Suresh Pisharody has joined Illumina as senior market manager for sequencing platforms. He came to Illumina about two months ago from Applied Biosystems, where he was senior product line manager for SOLiD reagents and workflow.
Also, Haley Fiske has become a regional account manager at Illumina. He, too, recently joined the company from Applied Biosystems, where as of March, he was director of product management for high-throughput discovery systems, working with the SOLiD platform.

Greg Hannon, along with two other investigators, has won the Memorial Sloan-Kettering Cancer Center’s 2007 Paul Marks Prize for Cancer Research. He is a professor at Cold Spring Harbor Laboratory and a Howard Hughes Medical Institute investigator.
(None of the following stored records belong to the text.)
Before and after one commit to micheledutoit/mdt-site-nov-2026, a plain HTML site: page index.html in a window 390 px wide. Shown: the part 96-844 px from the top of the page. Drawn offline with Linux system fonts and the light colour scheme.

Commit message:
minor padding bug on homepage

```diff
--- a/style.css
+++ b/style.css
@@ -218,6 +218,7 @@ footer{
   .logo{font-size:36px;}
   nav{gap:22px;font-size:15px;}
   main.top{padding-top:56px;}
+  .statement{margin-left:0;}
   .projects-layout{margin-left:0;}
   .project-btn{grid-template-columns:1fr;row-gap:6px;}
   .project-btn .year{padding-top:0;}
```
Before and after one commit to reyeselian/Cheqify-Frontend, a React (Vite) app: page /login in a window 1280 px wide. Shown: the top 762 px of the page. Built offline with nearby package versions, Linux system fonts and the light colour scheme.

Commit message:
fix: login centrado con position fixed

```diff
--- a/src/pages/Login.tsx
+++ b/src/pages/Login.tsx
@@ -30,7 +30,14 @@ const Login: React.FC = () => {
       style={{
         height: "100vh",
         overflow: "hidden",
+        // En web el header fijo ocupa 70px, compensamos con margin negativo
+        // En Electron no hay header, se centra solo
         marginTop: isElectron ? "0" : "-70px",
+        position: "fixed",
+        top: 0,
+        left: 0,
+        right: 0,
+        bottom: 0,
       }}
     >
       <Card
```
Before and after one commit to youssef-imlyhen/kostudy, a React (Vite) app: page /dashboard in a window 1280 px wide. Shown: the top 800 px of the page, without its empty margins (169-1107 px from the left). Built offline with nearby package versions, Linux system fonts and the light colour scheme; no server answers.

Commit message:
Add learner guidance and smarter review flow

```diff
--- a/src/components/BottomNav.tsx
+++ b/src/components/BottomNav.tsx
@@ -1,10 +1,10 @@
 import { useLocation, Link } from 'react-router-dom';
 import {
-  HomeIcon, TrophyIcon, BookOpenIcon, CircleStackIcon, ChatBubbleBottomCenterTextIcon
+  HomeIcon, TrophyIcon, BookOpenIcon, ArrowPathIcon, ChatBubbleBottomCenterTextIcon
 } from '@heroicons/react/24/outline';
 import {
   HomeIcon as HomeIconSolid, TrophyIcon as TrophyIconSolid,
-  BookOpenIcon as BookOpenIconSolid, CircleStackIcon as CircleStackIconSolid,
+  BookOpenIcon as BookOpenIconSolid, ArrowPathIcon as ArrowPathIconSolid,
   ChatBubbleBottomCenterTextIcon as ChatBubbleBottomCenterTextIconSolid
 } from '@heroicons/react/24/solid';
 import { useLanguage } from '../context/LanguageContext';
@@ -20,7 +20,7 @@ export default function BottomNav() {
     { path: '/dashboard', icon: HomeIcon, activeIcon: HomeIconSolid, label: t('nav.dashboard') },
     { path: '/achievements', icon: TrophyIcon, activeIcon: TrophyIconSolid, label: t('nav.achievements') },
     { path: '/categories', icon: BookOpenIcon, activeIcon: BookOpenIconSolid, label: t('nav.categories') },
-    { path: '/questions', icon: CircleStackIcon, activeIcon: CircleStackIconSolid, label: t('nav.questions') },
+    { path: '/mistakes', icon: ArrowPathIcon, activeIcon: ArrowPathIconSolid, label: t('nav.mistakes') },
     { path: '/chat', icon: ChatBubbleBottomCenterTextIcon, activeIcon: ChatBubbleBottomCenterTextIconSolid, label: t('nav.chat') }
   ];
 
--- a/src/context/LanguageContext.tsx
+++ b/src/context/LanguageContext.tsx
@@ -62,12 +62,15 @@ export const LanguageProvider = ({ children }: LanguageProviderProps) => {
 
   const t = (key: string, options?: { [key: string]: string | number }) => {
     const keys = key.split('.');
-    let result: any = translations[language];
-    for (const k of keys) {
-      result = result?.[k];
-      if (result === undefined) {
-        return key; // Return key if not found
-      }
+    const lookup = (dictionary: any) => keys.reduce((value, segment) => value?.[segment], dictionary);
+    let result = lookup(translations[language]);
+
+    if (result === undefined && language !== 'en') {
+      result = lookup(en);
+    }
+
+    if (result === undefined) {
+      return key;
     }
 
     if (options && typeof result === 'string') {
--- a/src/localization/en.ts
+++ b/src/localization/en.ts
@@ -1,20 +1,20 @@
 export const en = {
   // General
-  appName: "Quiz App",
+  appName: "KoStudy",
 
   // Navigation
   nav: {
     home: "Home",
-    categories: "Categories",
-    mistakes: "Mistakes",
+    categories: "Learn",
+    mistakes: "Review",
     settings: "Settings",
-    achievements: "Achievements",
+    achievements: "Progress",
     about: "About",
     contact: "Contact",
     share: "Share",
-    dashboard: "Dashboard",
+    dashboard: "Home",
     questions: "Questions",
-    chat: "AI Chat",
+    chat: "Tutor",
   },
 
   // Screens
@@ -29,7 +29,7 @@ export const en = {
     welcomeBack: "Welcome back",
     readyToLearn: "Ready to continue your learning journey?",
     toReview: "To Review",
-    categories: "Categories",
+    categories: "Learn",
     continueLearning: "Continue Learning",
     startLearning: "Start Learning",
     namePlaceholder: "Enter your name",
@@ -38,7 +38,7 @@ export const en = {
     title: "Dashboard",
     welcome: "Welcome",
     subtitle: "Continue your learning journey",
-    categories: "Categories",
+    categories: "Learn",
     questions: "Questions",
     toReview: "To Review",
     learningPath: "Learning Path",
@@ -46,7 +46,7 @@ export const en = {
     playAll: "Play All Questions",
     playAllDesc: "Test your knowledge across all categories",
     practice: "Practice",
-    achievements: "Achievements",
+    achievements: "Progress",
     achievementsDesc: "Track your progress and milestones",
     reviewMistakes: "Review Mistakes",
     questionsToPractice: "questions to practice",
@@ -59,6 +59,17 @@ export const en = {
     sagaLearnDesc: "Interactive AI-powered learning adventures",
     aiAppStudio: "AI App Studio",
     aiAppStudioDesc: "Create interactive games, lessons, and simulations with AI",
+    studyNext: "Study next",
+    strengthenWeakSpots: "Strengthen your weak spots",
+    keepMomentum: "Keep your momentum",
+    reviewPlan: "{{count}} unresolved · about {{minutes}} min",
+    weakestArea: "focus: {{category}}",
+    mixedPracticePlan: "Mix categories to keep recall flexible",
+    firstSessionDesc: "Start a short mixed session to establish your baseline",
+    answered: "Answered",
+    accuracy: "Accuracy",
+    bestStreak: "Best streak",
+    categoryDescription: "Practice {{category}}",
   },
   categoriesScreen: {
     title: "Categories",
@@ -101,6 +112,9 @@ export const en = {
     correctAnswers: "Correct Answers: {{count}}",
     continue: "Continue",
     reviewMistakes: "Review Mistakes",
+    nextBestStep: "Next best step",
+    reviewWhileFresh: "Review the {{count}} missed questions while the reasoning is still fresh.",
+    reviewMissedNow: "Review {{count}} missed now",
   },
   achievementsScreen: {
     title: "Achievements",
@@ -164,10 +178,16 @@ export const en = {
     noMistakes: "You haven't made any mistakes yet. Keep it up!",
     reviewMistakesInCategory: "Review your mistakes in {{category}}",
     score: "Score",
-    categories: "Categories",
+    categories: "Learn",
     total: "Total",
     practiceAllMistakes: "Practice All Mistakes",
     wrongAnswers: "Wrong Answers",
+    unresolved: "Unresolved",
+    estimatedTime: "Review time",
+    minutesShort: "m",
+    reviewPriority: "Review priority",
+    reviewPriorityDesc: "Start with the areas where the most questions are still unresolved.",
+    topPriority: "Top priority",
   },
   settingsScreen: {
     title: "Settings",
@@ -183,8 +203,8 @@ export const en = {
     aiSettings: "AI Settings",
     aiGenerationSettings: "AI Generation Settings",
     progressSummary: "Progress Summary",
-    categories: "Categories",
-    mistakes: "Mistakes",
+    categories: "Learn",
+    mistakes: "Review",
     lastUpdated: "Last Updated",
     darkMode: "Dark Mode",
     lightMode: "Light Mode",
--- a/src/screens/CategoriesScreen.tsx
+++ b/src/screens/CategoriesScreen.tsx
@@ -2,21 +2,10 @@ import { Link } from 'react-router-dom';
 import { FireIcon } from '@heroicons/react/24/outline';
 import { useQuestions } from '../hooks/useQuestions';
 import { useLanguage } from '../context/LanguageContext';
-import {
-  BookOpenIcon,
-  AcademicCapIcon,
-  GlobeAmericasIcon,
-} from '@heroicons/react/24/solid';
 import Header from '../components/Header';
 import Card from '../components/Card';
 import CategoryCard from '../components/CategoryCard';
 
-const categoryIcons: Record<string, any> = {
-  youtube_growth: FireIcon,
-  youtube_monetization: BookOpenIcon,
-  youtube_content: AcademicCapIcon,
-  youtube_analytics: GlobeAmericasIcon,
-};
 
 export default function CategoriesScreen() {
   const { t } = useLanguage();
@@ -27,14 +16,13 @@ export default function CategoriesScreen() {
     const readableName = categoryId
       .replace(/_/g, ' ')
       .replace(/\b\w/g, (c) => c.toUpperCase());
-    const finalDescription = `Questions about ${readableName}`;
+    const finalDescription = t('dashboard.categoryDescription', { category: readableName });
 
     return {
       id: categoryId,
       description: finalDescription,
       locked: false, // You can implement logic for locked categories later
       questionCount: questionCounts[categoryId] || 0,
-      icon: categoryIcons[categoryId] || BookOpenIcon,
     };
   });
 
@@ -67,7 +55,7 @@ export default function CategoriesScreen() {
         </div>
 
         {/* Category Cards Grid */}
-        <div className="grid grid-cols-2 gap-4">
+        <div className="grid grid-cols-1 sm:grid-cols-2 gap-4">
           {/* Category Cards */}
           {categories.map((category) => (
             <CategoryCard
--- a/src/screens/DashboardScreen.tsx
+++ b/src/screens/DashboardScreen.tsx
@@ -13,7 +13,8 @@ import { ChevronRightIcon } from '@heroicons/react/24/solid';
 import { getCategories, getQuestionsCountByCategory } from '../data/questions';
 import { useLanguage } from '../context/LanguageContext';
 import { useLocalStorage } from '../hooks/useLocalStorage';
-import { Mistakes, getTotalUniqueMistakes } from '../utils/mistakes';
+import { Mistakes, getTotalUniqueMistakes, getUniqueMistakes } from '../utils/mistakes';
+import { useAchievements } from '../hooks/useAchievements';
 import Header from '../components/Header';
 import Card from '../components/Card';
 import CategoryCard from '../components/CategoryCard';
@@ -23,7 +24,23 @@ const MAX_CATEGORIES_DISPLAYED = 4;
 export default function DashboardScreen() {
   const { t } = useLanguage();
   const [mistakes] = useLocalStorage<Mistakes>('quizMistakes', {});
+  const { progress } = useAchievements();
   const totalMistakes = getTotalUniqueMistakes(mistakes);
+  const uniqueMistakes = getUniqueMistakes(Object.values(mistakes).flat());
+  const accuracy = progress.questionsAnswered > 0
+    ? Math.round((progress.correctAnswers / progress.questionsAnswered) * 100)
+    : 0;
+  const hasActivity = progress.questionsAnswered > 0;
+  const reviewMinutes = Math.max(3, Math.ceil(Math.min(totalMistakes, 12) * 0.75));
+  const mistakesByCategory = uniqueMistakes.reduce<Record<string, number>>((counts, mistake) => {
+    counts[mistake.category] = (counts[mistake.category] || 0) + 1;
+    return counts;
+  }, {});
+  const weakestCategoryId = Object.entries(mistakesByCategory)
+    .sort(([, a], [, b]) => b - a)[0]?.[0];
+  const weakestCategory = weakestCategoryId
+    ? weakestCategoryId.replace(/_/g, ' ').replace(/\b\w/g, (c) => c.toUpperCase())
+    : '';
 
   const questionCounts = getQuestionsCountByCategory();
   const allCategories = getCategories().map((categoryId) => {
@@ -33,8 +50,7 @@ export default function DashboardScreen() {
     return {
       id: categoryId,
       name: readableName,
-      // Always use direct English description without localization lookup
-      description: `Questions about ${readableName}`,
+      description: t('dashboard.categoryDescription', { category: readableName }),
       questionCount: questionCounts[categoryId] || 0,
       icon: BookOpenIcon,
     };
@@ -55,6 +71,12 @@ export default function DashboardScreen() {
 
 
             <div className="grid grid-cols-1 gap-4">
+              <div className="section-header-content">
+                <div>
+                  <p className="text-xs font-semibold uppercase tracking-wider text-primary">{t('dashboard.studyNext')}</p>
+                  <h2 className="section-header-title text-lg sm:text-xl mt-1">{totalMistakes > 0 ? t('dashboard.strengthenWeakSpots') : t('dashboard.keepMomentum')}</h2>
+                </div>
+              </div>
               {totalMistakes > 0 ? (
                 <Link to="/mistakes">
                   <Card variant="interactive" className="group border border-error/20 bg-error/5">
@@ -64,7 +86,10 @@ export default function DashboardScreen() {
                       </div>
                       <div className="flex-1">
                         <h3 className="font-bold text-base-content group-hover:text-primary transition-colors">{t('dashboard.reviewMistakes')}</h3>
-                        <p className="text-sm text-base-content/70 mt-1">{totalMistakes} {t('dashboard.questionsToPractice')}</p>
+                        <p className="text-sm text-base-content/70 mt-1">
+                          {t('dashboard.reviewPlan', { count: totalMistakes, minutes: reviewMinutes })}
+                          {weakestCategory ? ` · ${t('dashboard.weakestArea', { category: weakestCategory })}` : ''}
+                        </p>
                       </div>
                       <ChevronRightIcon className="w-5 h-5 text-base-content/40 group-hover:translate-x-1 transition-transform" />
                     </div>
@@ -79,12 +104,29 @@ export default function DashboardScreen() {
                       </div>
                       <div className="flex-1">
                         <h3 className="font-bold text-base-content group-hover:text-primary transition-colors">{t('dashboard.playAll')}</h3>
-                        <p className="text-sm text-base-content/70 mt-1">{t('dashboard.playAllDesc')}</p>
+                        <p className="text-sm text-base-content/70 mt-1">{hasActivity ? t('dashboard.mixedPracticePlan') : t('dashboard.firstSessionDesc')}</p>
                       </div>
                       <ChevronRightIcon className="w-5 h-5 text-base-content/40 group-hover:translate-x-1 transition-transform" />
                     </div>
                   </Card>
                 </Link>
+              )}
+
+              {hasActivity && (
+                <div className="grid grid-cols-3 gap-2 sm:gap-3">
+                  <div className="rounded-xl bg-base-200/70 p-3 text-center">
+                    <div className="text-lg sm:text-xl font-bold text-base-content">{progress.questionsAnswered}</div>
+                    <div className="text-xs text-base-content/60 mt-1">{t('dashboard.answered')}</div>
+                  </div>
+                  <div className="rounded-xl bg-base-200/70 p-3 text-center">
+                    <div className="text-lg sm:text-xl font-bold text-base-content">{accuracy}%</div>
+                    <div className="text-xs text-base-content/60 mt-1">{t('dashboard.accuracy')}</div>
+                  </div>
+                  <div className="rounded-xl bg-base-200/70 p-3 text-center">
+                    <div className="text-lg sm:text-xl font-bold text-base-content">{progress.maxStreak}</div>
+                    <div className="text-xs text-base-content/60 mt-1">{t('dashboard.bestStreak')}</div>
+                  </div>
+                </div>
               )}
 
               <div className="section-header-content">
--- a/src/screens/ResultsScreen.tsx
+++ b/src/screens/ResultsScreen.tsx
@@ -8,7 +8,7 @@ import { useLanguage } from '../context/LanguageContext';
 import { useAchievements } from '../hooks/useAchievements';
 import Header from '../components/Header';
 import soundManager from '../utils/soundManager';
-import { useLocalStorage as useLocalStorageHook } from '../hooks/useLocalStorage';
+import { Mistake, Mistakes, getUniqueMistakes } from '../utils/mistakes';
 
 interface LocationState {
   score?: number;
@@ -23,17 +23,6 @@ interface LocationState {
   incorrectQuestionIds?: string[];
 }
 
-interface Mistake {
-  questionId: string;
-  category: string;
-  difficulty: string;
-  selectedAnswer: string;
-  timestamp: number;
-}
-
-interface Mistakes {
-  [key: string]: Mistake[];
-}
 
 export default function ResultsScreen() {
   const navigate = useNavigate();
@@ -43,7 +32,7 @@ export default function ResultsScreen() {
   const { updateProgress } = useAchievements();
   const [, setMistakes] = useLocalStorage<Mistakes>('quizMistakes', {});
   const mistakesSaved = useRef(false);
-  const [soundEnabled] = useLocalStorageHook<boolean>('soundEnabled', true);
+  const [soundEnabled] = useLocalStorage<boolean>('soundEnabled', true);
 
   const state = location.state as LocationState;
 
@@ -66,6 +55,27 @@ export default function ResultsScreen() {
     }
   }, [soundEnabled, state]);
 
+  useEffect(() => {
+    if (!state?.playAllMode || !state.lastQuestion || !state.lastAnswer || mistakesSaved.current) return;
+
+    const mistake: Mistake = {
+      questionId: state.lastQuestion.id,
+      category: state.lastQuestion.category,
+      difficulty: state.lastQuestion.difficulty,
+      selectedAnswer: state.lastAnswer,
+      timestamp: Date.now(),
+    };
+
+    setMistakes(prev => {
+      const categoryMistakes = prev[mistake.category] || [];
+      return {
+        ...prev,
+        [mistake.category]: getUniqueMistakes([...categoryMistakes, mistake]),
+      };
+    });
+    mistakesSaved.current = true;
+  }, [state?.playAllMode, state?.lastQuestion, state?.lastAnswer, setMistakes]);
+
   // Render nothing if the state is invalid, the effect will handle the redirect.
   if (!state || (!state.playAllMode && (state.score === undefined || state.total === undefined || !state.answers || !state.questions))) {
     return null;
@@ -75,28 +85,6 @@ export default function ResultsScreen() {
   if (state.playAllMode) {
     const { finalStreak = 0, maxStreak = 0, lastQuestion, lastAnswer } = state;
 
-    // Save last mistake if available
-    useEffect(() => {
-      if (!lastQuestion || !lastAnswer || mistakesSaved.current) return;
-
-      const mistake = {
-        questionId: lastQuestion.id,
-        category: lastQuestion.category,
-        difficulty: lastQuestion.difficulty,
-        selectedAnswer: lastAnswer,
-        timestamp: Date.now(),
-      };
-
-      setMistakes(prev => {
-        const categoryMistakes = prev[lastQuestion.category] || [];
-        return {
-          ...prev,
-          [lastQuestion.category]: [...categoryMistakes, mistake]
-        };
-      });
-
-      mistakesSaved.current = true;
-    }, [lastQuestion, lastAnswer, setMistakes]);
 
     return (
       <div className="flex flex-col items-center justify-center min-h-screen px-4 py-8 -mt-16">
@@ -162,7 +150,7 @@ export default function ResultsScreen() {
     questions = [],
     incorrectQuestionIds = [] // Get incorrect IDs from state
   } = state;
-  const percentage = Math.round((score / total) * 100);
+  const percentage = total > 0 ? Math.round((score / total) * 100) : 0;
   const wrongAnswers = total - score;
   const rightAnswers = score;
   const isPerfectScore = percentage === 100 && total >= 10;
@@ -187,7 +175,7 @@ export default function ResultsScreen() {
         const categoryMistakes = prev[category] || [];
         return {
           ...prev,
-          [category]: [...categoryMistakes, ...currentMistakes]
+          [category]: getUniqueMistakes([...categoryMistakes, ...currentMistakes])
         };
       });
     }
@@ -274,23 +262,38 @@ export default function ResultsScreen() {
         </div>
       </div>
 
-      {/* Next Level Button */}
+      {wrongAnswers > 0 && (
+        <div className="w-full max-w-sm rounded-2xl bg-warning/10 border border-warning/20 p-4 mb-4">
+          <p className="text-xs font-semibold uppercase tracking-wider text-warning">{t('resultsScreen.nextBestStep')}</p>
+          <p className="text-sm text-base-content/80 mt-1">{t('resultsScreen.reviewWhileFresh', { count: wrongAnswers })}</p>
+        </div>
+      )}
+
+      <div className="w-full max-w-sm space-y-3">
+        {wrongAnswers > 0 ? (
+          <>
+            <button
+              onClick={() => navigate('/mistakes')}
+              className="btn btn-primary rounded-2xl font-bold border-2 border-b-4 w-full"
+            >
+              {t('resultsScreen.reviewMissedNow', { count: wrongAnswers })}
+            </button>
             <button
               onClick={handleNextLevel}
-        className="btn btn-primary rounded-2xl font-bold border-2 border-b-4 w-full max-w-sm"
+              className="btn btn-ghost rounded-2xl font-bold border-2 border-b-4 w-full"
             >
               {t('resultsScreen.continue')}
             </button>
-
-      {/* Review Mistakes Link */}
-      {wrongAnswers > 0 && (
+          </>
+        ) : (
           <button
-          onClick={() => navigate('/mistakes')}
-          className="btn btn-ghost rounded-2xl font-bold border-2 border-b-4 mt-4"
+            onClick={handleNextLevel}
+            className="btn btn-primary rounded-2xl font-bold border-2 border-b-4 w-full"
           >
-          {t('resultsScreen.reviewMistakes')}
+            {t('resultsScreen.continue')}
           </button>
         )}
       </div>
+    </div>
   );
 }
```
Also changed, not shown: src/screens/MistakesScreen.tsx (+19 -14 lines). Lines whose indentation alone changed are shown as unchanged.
Winners receive a medal and share a cash award of $150,000. The three recipients will speak about their work at a public symposium held at Memorial Sloan-Kettering Cancer Center on Dec. 6. Hannon is a leader in RNA interference, a mechanism for regulating the expression of genes. He holds a PhD in molecular biology from Case Western Reserve University.

John Quackenbush has joined the scientific advisory board of Dermtech. He is a professor of biostatistics and computational biology at the Dana-Farber Cancer Institute and a professor of computational biology and bioinformatics at the Harvard School of Public Health. Quackenbush is also a scientific advisor of Helicos BioSciences.

George Church is chairman of the scientific advisory board of Enzymatics, an enzyme producer based in Beverly, Mass. Church, a professor of genetics at Harvard Medical School, is working with the company to reduce the cost of enzymes for the new sequencing platform his lab has developed (see Short Reads in this issue).

The Scan

Pig Organ Transplants Considered

The Wall Street Journal reports that the US Food and Drug Administration may soon allow clinical trials that involve transplanting pig organs into humans.

'Poo-Bank' Proposal

Harvard Medical School researchers suggest people should bank stool samples when they are young to transplant when they later develop age-related diseases.

Spurred to Develop Again

New Scientist reports that researchers may have uncovered why about 60 percent of in vitro fertilization embryos stop developing.

Science Papers Examine Breast Milk Cell Populations, Cerebral Cortex Cellular Diversity, Micronesia Population History

In Science this week: unique cell populations found within breast milk, 100 transcriptionally distinct cell populations uncovered in the cerebral cortex, and more.